> _AIM OF THE EXERCISE_
Search the listing below for "background". Copy each matching line.

> _RAW DATA_
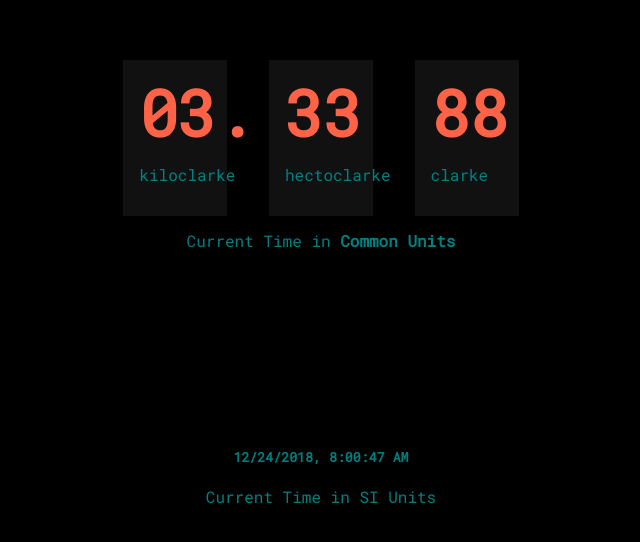
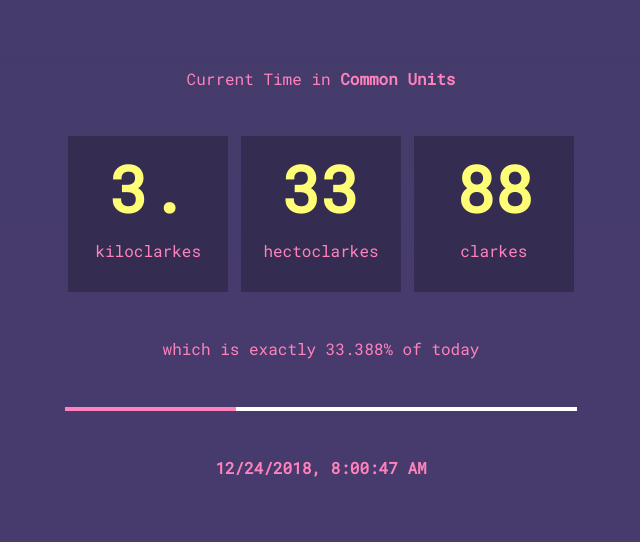
Before and after one commit to commonunits/time, a browser extension: page src/cutime.html in a window 1280 px wide. Shown: the part 140-682 px from the top of the page, without its empty margins (319-959 px from the left). Drawn offline with nearby package versions, Linux system fonts and the light colour scheme.

Commit message:
[several] Fixes, style, improvements

```diff
--- a/src/css/styles.css
+++ b/src/css/styles.css
@@ -1,37 +1,74 @@
-body {
-	background-color: black;
-	color: teal;
-	height: 100%;
-	width: 100%;
-	overflow: none;
-	font-family: 'Roboto Mono', monospace;
+:root {
+	--primary-colour: rgba(255, 130, 188);
+	--secondary-colour: rgb(255, 253, 118);
 }
 
-#CUTimeBox, #SITimeBox {
-	text-align: center
+body {
+	display: flex;
+	align-items: center;
+	justify-content: center;
+
+	height: 100vh;
+	width: 100%;
+
+	background: #2234aa;
+	background: linear-gradient(to bottom, #443C6B 0%, #483A6D 100%);
+
+	font-family: 'Roboto Mono', monospace;
+	color: var(--primary-colour);
+	text-align: center;
 }
 
-#CUTimeBox, #SITimeBox {
-	margin-top: 25vh;
-}
-
-.cutimediv{
-	display: inline-block;
-	text-align: left;
-	width: 4.5rem;
-	padding: 1rem;
-	margin: 0 1rem;
-	background: #111;
-}
-
-.cutimediv h1 {
-	font-size: 4rem;
-	margin: 0;
-	color: tomato;
-}
-
-#CUTimeBox a {
+a {
 	color: inherit;
 	font-weight: bold;
 	text-decoration: none;
 }
+
+#main {
+	flex: 1;
+}
+
+#main > * {
+	margin-top: 3rem;
+}
+
+.cu-time, .si-time {
+	margin: auto;
+}
+
+.cu-time-unit {
+	display: inline-block;
+	text-align: center;
+	width: 8rem;
+	padding: 1rem;
+	margin: 0 0.1rem;
+	background: rgba(0, 0, 0, 0.25);
+}
+
+.cu-time-unit h1 {
+	font-size: 4rem;
+	margin: 0;
+	color: var(--secondary-colour);
+}
+
+.day-loader {
+	width: 40%;
+	margin: auto;
+	min-height: 4px;
+	background: #fff;
+	position: relative;
+}
+
+.progress-loader {
+	min-height: 100%;
+	width: 0;
+	background: var(--primary-colour);
+	position: absolute;
+}
+
+@media screen and (max-width: 768px) {
+	.day-loader {
+		width: 75%;
+	}
+}
--- a/src/cutime.html
+++ b/src/cutime.html
@@ -4,13 +4,11 @@
 
 <head>
 	<meta http-equiv="Content-Type" content="text/html; charset=utf-8; X-Content-Type-Options=nosniff">
-	<title>CUTime Extension</title>
+	<title>New tab</title>
 	<meta name="keywords" content="Cutime">
-	<meta name="description" content="Adds CUTime Extension icon to toolbar. Upon Pressing, CUTime will open in new Tab.">
 	<meta name="subject" content="Showing Time in Common Units">
 	<meta name="copyright" content="MIT License">
 	<meta name="language" content="EN">
-	<meta name="robots" content="index,follow">
 	<meta name="author" content="Ganesh <@limatgans>">
 	<meta name="viewport" content="width=device-width, initial-scale=1">
 	<meta http-equiv="x-dns-prefetch-control" content="on">
@@ -23,28 +21,36 @@
 
 <body>
 
-	<div id="CUTimeBox">
-		<div id="KiloClarkeDiv" class="cutimediv">
-			<h1 id="kiloClarke"></h1>
-			<p> kiloclarke </p>
+	<div id="main">
+		<p>
+			Current Time in
+			<a href="https://github.com/commonunits/draft">Common Units</a>
+		</p>
+		<div id="cu-time" class="cu-time">
+			<div class="cu-time-unit">
+				<h1></h1>
+				<p>kiloclarkes</p>
+			</div>
+
+			<div class="cu-time-unit">
+				<h1></h1>
+				<p>hectoclarkes</p>
+			</div>
+
+			<div class="cu-time-unit">
+				<h1></h1>
+				<p>clarkes</p>
+			</div>
 		</div>
-
-		<div id="HectoClarkeDiv" class="cutimediv">
-			<h1 id="hectoClarke"></h1>
-			<p> hectoclarke </p>
+		<p>
+			which is exactly <span id="cu-percent"></span>% of today
+		</p>
+		<div id="day-loader" class="day-loader">
+			<div id="progress-loader" class="progress-loader"></div>
 		</div>
-
-		<div id="ClarkeDiv" class="cutimediv">
-			<h1 id="clarke"></h1>
-			<p> clarke </p>
+		<div id="si-time" class="si-time">
+			<h4></h4>
 		</div>
-		<p> Current Time in <a href="https://github.com/commonunits/draft">Common Units</a>
-		</p>
-	</div>
-
-	<div id="SITimeBox">
-		<h5 id="SITime"></h5>
-		<p> Current Time in SI Units</p>
 	</div>
 
 	<!-- Scripts loaded here -->
--- a/src/js/cutime.js
+++ b/src/js/cutime.js
@@ -1,34 +1,55 @@
 "use strict";
 
-const siTimeHeader = document.getElementById("SITime");
-const kiloClarkeHeader = document.getElementById("kiloClarke");
-const hectoClarkeHeader = document.getElementById("hectoClarke");
-const clarkeHeader = document.getElementById("clarke");
+window.addEventListener("load", (function () {
+	const commonUnitsTime = document.getElementById("cu-time");
+	const percentOfToday = document.getElementById("cu-percent");
+	const progressLoader = document.getElementById("progress-loader");
+	const siTime = document.getElementById("si-time").children[0];
 
-const interval = 500;
-const dayInSeconds = 86400;
+	const [ kiloClarke, hectoClarke, clarke ] = Array
+		.from(commonUnitsTime.children)
+		.map(el => el.children[0]);
 
-const cuTimeConversion = (dateToBeConverted) => {
-	const hours = dateToBeConverted.getHours();
-	const minutes = dateToBeConverted.getMinutes();
-	const seconds = dateToBeConverted.getSeconds();
-	const timeInSeconds = (hours * 60 * 60) + (minutes * 60) + seconds;
+	const dayInS = 24 * 60 * 60;
+	const dayInMs = dayInS * 1000;
+	const dayInϾ = 10 * 100 * 100;
+	// Number of seconds to a clarke
+	const interval = dayInS / dayInϾ;
 
-	// Conversion Done Here
-	const kiloClarkes = (timeInSeconds / dayInSeconds) * 10;
-	const tempArray = kiloClarkes.toFixed(4).split(".");
-	return {
-		kiloClarke : "0" + tempArray[0] + ".",
-		hectoClarke: tempArray[1][0] + tempArray[1][1],
-		clarke: tempArray[1][2] + tempArray[1][3]
+	const multiplierIndex = [ 60 * 60 * 1000, 60 * 1000, 1000, 1 ];
+
+	const splitTime = date => [
+		date.getHours(),
+		date.getMinutes(),
+		date.getSeconds(),
+		date.getMilliseconds(),
+	];
+
+	const getTimeInMs = date =>
+		splitTime(date).reduce(
+			(acc, cur, i) => acc + cur * multiplierIndex[i], 0);
+
+	const convertTimeToCommonUnits = (date) => {
+		const percent = (getTimeInMs(date) / dayInMs) * 100;
+		const kiloClarkes = percent / 10;
+		const [ kϾ, rest ] = kiloClarkes.toFixed(4).split(".");
+		// Slice rest to get hϾ and Ͼ
+		return [ percent, kϾ + ".", rest.slice(0, 2), rest.slice(2) ];
 	};
-}
 
-setInterval(() => {
-	const nowDate = new Date();
-	siTimeHeader.innerText = nowDate.toLocaleString();
-	const {kiloClarke, hectoClarke, clarke} = cuTimeConversion(nowDate)
-	kiloClarkeHeader.innerText = kiloClarke;
-	hectoClarkeHeader.innerText = hectoClarke;
-	clarkeHeader.innerText = clarke;
-}, interval);
+	setInterval(function () {
+
+		const now = new Date();
+		siTime.textContent = now.toLocaleString();
+		const [ percent, kϾ, hϾ, Ͼ ] = convertTimeToCommonUnits(now);
+
+		percentOfToday.textContent = percent.toFixed(3);
+		progressLoader.style.width = `${percent.toFixed(2)}%`;
+
+		kiloClarke.textContent = kϾ;
+		hectoClarke.textContent = hϾ;
+		clarke.textContent = Ͼ;
+
+	}, interval);
+
+}));
```
Also changed, not shown: background.js (+3 -5 lines), manifest.json.
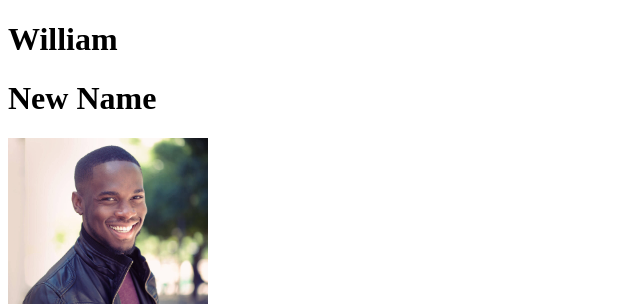
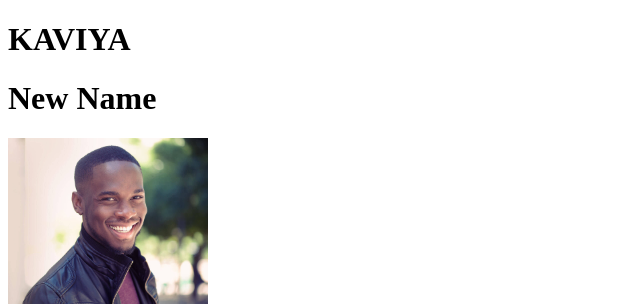
Before and after one commit to KaviyaBalaji28/Website, a plain HTML site: page index.html in a window 1280 px wide. Shown: the top 306 px of the page, 0-640 px from the left. Drawn offline with Linux system fonts and the light colour scheme.

Commit message:
added name

```diff
--- a/index.html
+++ b/index.html
@@ -6,7 +6,7 @@
     <title>My First Website</title>
 </head>
 <body>
-    <h1>William</h1>
+    <h1>KAVIYA</h1>
     <h1>New Name</h1>
     <img width="200px" src="Profile.jpg" alt="">
 <p>my profile text</p>
```
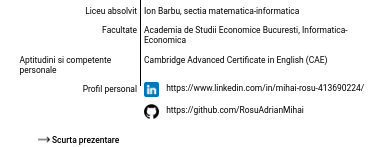
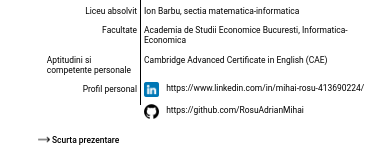
Before and after one commit to RosuAdrianMihai/Proiect-MLSA, a plain HTML site: page index.html in a window 390 px wide. Shown: the part 293-440 px from the top of the page. Drawn offline with Linux system fonts and the light colour scheme.

Commit message:
Update style.css

```diff
--- a/style.css
+++ b/style.css
@@ -103,4 +103,12 @@ a img{
         zoom:47%;
         font-size:18px;
     }
+
+    #left{
+        margin-left:58px;
+    }
+
+    .linie{
+        height:520px;
+    }
 }
```
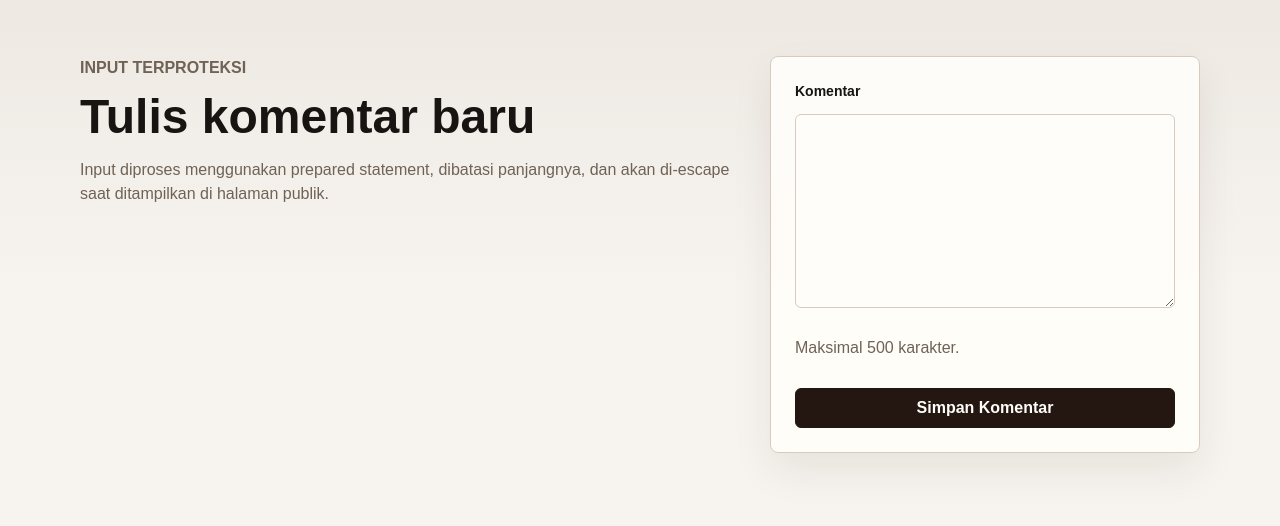
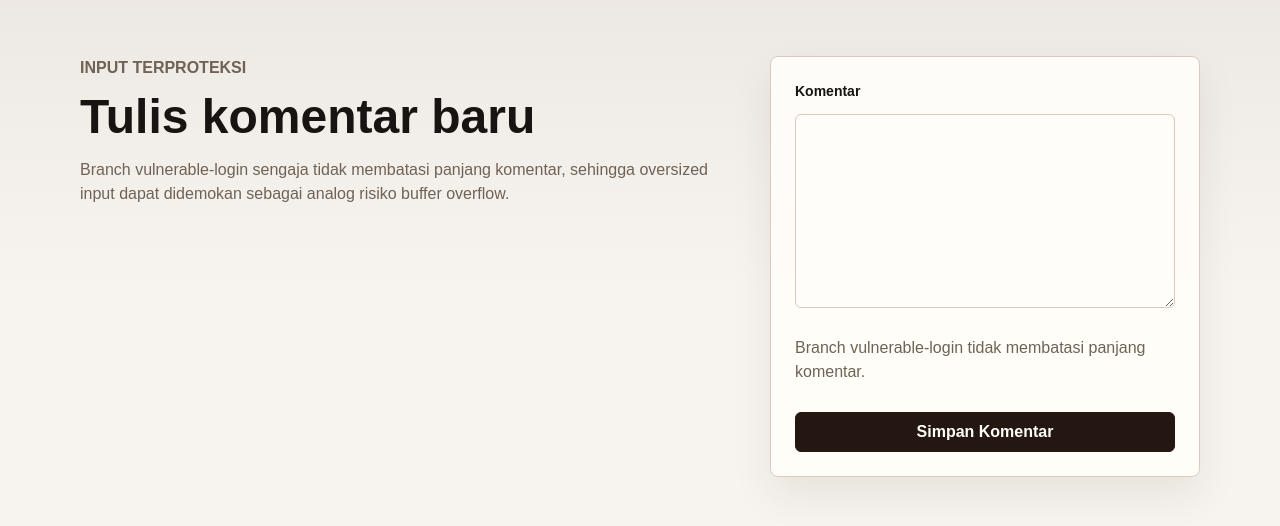
Before and after one commit to ArdeezYy/CLO2-Secure-Comments, a PHP site: page /comment.php in a window 1280 px wide. Shown: the part 69-595 px from the top of the page. Run offline with PHP 8.4, Linux system fonts and the light colour scheme; the visitor is signed in with stand-in values (Sample User, id 1).

Commit message:
Add vulnerable demo scenarios

```diff
--- a/app/public/comment.php
+++ b/app/public/comment.php
@@ -9,11 +9,12 @@ $body = '';
 
 if (is_post()) {
     require_valid_csrf_token();
+    ensure_vulnerable_large_comment_column();
 
     $body = input_string('body');
 
-    if (!is_valid_comment($body)) {
-        $error = 'Komentar wajib diisi dan maksimal ' . MAX_COMMENT_LENGTH . ' karakter.';
+    if ($body === '') {
+        $error = 'Komentar wajib diisi.';
     } else {
         $stmt = db()->prepare('INSERT INTO comments (author, body) VALUES (:author, :body)');
         $stmt->execute([
@@ -26,6 +27,11 @@ if (is_post()) {
     }
 }
 
+function ensure_vulnerable_large_comment_column(): void
+{
+    db()->exec('ALTER TABLE comments MODIFY body LONGTEXT NOT NULL');
+}
+
 page_header('Tulis Komentar');
 ?>
 
@@ -34,8 +40,8 @@ page_header('Tulis Komentar');
         <p class="eyebrow">Input Terproteksi</p>
         <h1>Tulis komentar baru</h1>
         <p>
-            Input diproses menggunakan prepared statement, dibatasi panjangnya,
-            dan akan di-escape saat ditampilkan di halaman publik.
+            Branch vulnerable-login sengaja tidak membatasi panjang komentar,
+            sehingga oversized input dapat didemokan sebagai analog risiko buffer overflow.
         </p>
     </div>
 
@@ -50,11 +56,10 @@ page_header('Tulis Komentar');
         <textarea
             id="body"
             name="body"
-            maxlength="<?= MAX_COMMENT_LENGTH ?>"
             rows="7"
             required
         ><?= h($body) ?></textarea>
-        <p class="hint">Maksimal <?= MAX_COMMENT_LENGTH ?> karakter.</p>
+        <p class="hint">Branch vulnerable-login tidak membatasi panjang komentar.</p>
 
         <button class="button" type="submit">Simpan Komentar</button>
     </form>
--- a/app/public/index.php
+++ b/app/public/index.php
@@ -41,7 +41,7 @@ page_header('Papan Komentar Publik');
                             <strong><?= h($comment['author']) ?></strong>
                             <time><?= h(date('d M Y H:i', strtotime((string) $comment['created_at']))) ?></time>
                         </div>
-                        <p><?= nl2br(h($comment['body'])) ?></p>
+                        <p><?= nl2br((string) $comment['body']) ?></p>
                     </article>
                 <?php endforeach; ?>
             </div>
--- a/docker/db/init.sql
+++ b/docker/db/init.sql
@@ -9,7 +9,7 @@ CREATE TABLE IF NOT EXISTS users (
 CREATE TABLE IF NOT EXISTS comments (
     id INT UNSIGNED AUTO_INCREMENT PRIMARY KEY,
     author VARCHAR(50) NOT NULL,
-    body VARCHAR(500) NOT NULL,
+    body LONGTEXT NOT NULL,
     created_at TIMESTAMP NOT NULL DEFAULT CURRENT_TIMESTAMP,
     INDEX idx_comments_created_at (created_at)
 ) ENGINE=InnoDB DEFAULT CHARSET=utf8mb4 COLLATE=utf8mb4_unicode_ci;
```
Also changed, not shown: app/public/admin.php (+4 -3 lines), app/public/login.php (+5 -3 lines), README.md, 1 other file.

> _SOLUTION_
-	background-color: black;
+	background: #2234aa;
+	background: linear-gradient(to bottom, #443C6B 0%, #483A6D 100%);
-	background: #111;
+	background: rgba(0, 0, 0, 0.25);
+	background: #fff;
+	background: var(--primary-colour);
Also changed, not shown: background.js (+3 -5 lines), manifest.json.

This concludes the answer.